Given the results of post-Gaddafi chaos in Libya, perhaps having "led from behind" gives Obama some political cover for what has become yet another U.S. intervention fiasco. It shouldn't.
The people of Libya and Tunisia both overthrew long-standing dictatorships in popular uprisings in 2011. Four years later, however, the current political situation in these two neighboring North African states could not be more different. The reason has much to do with how their authoritarian regimes were overthrown.
Arab media face major hardships with journalists on the receiving end of gross violations at the hands of authorities, armed groups, militias and others.
Early twentieth century Tunisian poet Abu al-Qasem al-Shabbi's magnum opus poem "the Will of Life" is a passionate call to his countrymen to embrace life in their fight against French colonialism and oppression.
The Economist recently highlighted the contrast between post-revolt Asian societies and Middle Eastern and North African societies in the woes of a pro-longed, messy and bloody transition that is pockmarked by revolt and counter-revolt, sectarianism, the redrawing of post-colonial borders, and the rise of retrograde groups as revolutionary forces.
The velocity of events and the fragmentation of the media culture are such that it can be difficult to keep up with how we're doing in various national security crises around the world. Here's the latest state of play on some of the most pressing.

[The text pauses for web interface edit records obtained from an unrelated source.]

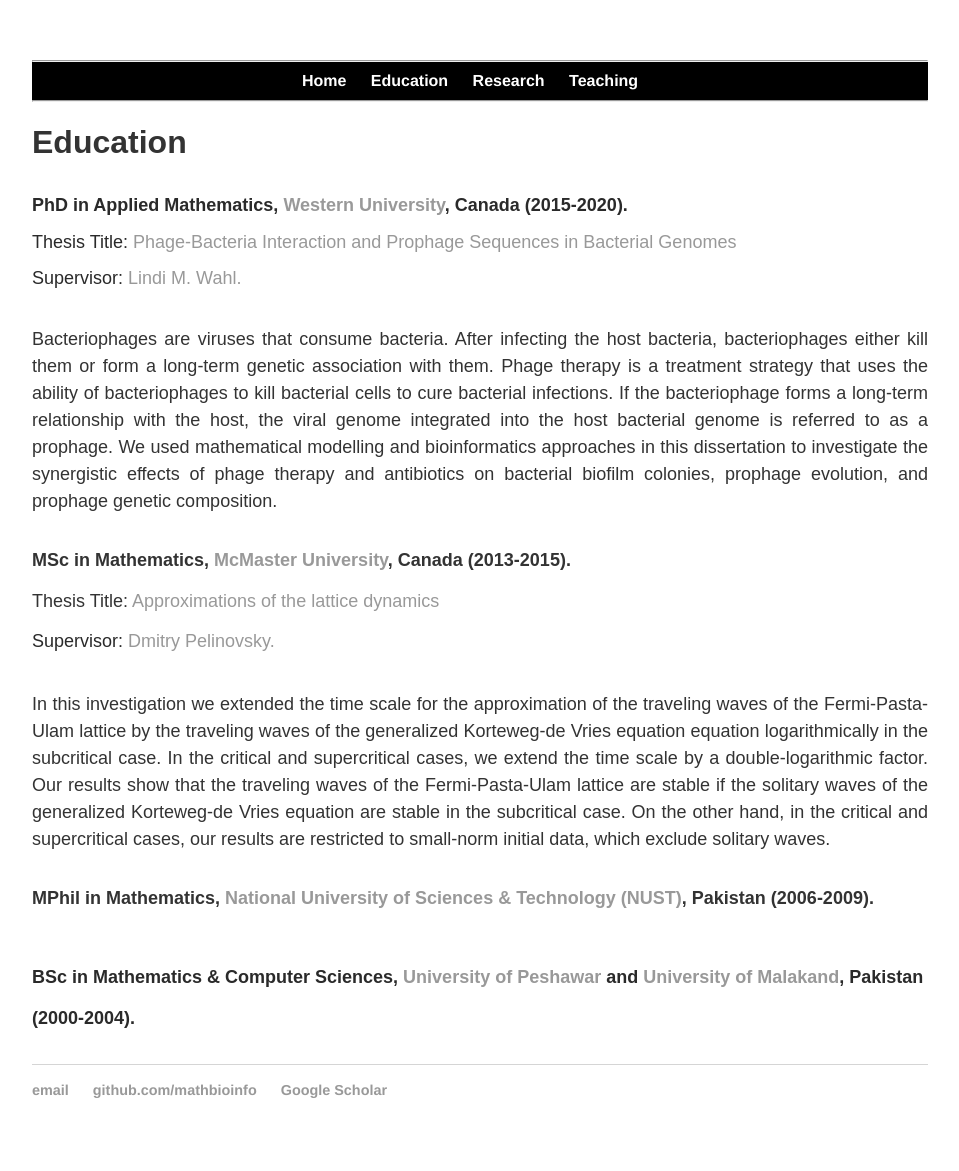
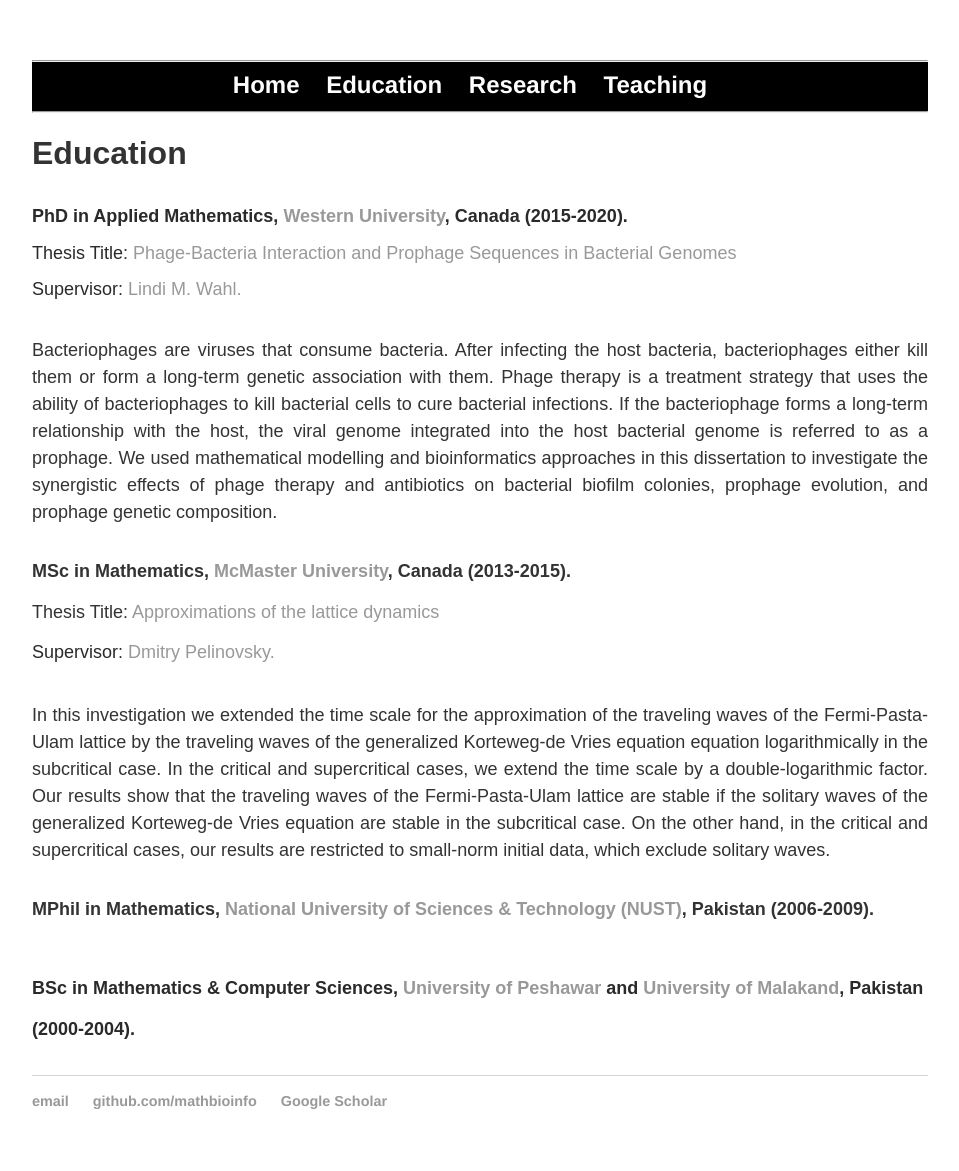
Before and after one commit to MathBioInfo/amjadkhan, a Jekyll site: the page built from Education/index.html, in a window 1280 px wide. Shown: the whole page, without its empty margins (160-1119 px from the left). Built offline with Jekyll 4.4.1, drawn with Linux system fonts in a browser that asks for light colours.

Commit message:
Update default.html

```diff
--- a/_layouts/default.html
+++ b/_layouts/default.html
@@ -11,7 +11,7 @@
   <body>
    <center>
     <nav style="background-color:black;">
-<ul>
+<ul><font size="5">
   <hr>
 <li><a href="../" style="color: white">Home</a></li>
 <li><a href="../Education/index.html" style="color: white">Education</a></li>
@@ -19,7 +19,7 @@
 <li><a href="../Teaching/index.html" style="color: white">Teaching</a></li>
 <!--<li><a href="../CV/index.html">CV</a></li>-->
   <hr>
-</ul>
+</ul></font>
     </nav>
      </center>
 <div class="container">
```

A year ago today, what many saw as Libya's last chance for a democratic future ended in the kind of tragedy and violence that has marked the country's recent history.
If the United States would tone down its policy in the Middle East and the broader Islamic world, radical Islamists would not go away -- they have always been there -- but they would be far less likely to attack U.S. targets -- as the example of Lebanon indicates.
Reading about the plight of refugees, it's easy for the suffering millions to meld together into a faceless mass. That's why I want to place one human face on the 60 million refugees. I want to share the story of my mother.
Washington's determination to defend much of the globe has made the U.S. an international sucker, especially vulnerable to manipulation by supposed friends.
Joseph Nye is a University Distinguished Professor at Harvard University. He was also the former Dean of Harvard's John F. Kennedy School of Government, and an Assistant Secretary of Defense under the Clinton administration.
That's his nickname, acquired being first on the scene to shoot the effects of booby-trapped cars during his native Lebanon's civil war.
Should Americans join the military if the next commander-in-chief of the armed services is an arrogant, ignorant, irresponsible, war-happy hawk? Many of America's best and brightest join the armed services. But with the U.S. constantly at war, joining is a life or death decision, dependent on the judgment of whoever sits in the Oval Office.
Nick Turse's new book of investigative reporting reveals that the U.S. military has been involved in one way or another -- "construction, military exercises, advisory assignments, security cooperation, or training missions" -- with more than 90 percent of Africa's 54 nations, despite military spokespersons insistence that the U.S. maintains only one permanent "base."
Memorial Day is, by federal law, a day of prayer for permanent peace. But is it possible to honestly pray for peace while our country is far and away number one in the world in waging war, military presence, military spending and the sale of weapons around the world?
Ethnicity is a tool rather than the cause for the reappearance of discord in Burundi. As means to rationalize his grab for perpetual office, President Pierre Nkurunziza has reached into the bag of tricks of stoking fear of "the other." That is a zombie from the past that can rise from the dead.